Although center-right leader Angela Merkel won her fourth term as chancellor, the far-right party, Alternative for Germany (AfD), received thirteen percent of the vote as well. Four years ago, AfD received only 4.7 percent of the vote; this increase in support largely stems from German nationalists who are unsatisfied with the long-ruling Christian Democratic Union (CDU) Party and hold anger over the increasing presence of immigrants in the country. The CDU won 32.9 percent of the vote, about 9 percent less than the last election. The Social Democrats, Germany’s second-most popular political party, won nearly 21 percent of votes, down about 5 percent from four years ago.
Over the past decade, Merkel has pushed several political reform efforts involving immigration. But in a recent compromise with the Christian Social Union (CSU) Party, which opposes her own CDU party, she agreed to cap the number of refugees Germany accepts each year to 200,000. This was in response to Merkel’s past open-door policy on immigration, which allowed for over a million people to enter the country in 2015, mainly coming from Turkey and other parts of the Middle East. The CDU and CSU parties released a joint statement on Oct. 9, which said: “We will continue our efforts to reduce, sustainably and permanently, the number of people who flee to Germany and Europe, so that a situation like that of 2015 will not and cannot be repeated.”

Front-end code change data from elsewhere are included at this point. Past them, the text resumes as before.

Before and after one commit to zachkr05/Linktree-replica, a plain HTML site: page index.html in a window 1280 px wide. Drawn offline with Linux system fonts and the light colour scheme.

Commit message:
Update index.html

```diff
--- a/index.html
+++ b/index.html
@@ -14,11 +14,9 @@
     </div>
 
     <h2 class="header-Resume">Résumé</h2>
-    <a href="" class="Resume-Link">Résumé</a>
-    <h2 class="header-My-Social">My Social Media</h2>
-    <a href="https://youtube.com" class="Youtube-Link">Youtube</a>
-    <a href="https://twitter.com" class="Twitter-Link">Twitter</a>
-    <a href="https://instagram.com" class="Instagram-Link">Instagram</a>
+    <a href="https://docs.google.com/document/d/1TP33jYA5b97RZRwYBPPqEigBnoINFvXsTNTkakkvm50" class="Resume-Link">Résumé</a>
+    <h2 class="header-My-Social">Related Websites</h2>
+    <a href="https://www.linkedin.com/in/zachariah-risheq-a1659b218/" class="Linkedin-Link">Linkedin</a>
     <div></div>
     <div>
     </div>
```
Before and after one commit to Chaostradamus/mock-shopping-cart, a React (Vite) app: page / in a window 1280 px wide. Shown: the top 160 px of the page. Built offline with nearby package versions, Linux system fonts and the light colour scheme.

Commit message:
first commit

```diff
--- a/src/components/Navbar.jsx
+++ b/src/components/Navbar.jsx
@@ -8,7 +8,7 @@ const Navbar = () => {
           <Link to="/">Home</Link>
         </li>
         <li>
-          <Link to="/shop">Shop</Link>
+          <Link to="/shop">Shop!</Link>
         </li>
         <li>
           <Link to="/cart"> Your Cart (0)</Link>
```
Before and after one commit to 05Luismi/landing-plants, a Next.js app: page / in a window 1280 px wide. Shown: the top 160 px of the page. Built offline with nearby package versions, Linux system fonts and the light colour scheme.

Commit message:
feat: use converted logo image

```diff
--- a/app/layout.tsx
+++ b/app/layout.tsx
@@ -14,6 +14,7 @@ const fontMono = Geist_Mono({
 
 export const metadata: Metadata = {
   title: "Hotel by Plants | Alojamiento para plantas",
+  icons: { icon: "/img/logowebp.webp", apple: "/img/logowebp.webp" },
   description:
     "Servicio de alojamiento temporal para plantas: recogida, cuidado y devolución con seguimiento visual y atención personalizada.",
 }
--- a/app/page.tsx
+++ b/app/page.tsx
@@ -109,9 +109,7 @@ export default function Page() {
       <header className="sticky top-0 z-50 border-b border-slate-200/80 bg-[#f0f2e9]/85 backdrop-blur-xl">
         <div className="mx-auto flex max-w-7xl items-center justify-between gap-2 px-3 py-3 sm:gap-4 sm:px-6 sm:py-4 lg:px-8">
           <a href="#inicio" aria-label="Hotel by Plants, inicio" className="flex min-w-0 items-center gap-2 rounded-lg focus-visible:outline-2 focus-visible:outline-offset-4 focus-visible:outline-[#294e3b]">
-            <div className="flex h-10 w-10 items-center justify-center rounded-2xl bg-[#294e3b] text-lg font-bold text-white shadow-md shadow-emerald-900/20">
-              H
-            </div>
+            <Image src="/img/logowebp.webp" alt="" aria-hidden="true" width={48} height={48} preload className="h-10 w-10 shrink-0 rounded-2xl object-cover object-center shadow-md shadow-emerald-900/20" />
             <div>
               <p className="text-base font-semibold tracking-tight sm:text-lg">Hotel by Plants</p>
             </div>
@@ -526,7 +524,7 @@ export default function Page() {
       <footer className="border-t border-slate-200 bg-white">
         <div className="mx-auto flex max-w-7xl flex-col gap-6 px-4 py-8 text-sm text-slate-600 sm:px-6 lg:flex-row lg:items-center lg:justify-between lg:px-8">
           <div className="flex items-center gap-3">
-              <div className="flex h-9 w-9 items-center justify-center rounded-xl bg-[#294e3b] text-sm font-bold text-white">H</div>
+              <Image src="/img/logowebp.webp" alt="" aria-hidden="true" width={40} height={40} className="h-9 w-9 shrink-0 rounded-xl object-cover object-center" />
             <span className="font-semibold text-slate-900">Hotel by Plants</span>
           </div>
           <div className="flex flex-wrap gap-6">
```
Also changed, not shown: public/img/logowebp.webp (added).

Now, political experts predict that it will be much harder for Merkel to form unity and communicate among the conservative bloc to make political progress. She will have to cooperate with the pro-business Free Democrats and the environmentally-minded Greens, parties which have varied political agendas. Merkel also faces a more powerful opposition from the AfD, which is determined to make its presence heard in Germany. In a post-election speech, one of the party’s leaders stated: “Dear friends, now that we’re obviously the third-biggest power … the government has to buckle up. We will hunt them. We will hunt Frau Merkel, and we will reclaim our country and our people.”
Political tensions persist in Germany as parties come into conflict over the country’s future.
(Sources: CNN, NBC, NY Times, The Atlantic)